EXERCISE AIM ::
In the listing below, identify each line with the word "colors" and return those lines.
----- DATASET ENTRIES
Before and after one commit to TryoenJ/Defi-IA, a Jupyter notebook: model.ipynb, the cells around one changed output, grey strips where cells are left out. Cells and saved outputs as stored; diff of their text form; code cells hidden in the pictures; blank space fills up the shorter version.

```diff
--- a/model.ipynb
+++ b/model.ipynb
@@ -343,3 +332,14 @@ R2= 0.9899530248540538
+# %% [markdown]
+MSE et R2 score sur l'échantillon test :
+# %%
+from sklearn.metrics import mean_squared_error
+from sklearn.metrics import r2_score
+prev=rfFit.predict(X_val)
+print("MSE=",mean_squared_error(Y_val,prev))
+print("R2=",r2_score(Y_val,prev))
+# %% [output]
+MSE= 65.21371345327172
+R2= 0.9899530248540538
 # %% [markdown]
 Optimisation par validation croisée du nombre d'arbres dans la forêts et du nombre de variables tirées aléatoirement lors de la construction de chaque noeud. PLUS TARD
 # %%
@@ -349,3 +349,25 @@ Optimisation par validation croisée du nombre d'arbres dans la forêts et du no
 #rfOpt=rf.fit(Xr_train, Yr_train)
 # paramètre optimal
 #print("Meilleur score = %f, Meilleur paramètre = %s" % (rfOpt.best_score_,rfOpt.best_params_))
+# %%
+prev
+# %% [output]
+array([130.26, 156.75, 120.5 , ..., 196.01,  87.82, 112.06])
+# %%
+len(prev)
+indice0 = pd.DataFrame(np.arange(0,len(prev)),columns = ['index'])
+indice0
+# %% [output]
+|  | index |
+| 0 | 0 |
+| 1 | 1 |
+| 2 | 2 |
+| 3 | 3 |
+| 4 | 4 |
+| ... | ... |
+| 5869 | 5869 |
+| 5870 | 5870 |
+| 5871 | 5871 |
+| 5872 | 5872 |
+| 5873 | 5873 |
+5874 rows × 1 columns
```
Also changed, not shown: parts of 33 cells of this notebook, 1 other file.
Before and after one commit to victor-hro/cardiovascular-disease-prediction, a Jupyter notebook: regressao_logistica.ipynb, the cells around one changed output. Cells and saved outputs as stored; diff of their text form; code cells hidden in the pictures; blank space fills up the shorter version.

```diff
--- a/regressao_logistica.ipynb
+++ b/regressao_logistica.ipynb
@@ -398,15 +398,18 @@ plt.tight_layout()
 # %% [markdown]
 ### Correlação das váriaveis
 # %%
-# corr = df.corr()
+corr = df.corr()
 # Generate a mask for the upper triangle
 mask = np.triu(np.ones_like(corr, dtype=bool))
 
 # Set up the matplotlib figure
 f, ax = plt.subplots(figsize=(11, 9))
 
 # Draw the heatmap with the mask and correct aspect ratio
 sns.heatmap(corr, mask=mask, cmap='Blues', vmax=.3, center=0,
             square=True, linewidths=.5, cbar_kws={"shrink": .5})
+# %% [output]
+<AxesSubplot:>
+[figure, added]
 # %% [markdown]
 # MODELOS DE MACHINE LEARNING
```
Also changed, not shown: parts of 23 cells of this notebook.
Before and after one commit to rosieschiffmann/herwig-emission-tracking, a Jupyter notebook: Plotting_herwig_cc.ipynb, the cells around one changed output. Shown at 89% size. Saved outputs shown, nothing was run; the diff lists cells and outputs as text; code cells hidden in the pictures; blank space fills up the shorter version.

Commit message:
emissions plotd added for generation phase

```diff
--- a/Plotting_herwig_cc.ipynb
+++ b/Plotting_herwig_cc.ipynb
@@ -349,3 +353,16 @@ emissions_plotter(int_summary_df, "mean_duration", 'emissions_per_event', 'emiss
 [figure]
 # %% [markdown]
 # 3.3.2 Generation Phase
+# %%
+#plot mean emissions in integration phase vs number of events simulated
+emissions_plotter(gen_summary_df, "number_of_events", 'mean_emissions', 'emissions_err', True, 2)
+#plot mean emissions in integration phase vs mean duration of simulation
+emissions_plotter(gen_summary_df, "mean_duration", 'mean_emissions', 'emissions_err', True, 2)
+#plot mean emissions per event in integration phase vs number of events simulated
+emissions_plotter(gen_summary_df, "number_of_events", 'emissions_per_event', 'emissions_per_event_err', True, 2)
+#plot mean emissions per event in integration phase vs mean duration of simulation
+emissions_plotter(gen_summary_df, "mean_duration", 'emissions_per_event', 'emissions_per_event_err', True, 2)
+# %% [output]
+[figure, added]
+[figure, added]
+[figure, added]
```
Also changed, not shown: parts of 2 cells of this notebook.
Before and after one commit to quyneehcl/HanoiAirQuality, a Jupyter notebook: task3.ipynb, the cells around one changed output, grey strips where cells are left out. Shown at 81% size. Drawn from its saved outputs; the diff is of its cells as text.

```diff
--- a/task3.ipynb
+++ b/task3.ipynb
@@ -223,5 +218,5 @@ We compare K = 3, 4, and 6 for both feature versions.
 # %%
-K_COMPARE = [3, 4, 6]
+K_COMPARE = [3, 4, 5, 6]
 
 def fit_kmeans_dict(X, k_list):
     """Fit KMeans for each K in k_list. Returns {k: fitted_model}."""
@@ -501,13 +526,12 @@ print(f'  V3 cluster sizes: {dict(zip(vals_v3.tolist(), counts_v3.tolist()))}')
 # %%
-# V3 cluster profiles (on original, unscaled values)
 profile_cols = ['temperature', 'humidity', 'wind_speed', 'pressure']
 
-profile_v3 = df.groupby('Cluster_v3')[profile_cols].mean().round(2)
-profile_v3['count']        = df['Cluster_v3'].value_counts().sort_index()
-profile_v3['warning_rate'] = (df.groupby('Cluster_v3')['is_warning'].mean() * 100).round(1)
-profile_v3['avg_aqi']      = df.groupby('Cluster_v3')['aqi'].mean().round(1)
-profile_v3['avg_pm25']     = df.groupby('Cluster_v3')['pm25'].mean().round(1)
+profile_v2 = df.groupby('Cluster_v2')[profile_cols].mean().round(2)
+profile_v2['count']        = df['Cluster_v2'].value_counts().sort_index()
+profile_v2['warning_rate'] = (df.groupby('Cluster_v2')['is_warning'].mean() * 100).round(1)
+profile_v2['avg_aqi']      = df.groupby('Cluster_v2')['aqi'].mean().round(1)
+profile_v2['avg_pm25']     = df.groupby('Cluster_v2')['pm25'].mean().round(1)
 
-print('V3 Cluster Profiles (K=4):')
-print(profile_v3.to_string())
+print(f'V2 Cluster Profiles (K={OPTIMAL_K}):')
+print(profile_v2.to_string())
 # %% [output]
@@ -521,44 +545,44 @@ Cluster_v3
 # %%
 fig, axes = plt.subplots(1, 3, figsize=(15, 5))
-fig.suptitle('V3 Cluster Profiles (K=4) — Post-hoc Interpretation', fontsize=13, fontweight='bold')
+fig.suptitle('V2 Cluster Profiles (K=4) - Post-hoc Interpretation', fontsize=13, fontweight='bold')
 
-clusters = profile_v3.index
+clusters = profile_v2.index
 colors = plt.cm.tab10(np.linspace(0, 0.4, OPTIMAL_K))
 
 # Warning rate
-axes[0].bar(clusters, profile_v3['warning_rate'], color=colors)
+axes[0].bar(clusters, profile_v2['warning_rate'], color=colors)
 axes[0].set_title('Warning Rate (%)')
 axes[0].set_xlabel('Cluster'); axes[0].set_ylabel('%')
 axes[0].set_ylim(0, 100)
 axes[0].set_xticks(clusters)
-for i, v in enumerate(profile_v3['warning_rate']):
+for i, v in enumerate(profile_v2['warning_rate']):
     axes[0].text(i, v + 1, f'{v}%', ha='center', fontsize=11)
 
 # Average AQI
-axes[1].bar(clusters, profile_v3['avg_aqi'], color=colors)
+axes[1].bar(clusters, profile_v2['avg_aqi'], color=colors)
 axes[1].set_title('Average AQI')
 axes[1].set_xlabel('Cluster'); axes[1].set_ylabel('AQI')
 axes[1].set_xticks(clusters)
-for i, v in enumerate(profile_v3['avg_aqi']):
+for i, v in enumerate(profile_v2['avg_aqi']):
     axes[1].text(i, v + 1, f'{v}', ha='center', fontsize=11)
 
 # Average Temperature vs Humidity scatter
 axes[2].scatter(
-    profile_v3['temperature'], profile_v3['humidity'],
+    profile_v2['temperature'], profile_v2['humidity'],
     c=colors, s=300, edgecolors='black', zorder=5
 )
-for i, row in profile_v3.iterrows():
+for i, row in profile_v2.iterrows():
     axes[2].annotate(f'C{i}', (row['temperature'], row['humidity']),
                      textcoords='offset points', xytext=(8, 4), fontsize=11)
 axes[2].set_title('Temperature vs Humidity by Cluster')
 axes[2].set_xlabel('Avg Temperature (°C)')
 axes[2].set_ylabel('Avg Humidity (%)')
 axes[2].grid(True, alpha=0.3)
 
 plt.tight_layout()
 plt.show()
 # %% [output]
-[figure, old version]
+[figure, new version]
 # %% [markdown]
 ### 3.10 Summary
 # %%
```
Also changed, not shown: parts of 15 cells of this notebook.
----------
ANSWER ::
 colors = plt.cm.tab10(np.linspace(0, 0.4, OPTIMAL_K))
-axes[0].bar(clusters, profile_v3['warning_rate'], color=colors)
+axes[0].bar(clusters, profile_v2['warning_rate'], color=colors)
-axes[1].bar(clusters, profile_v3['avg_aqi'], color=colors)
+axes[1].bar(clusters, profile_v2['avg_aqi'], color=colors)
     c=colors, s=300, edgecolors='black', zorder=5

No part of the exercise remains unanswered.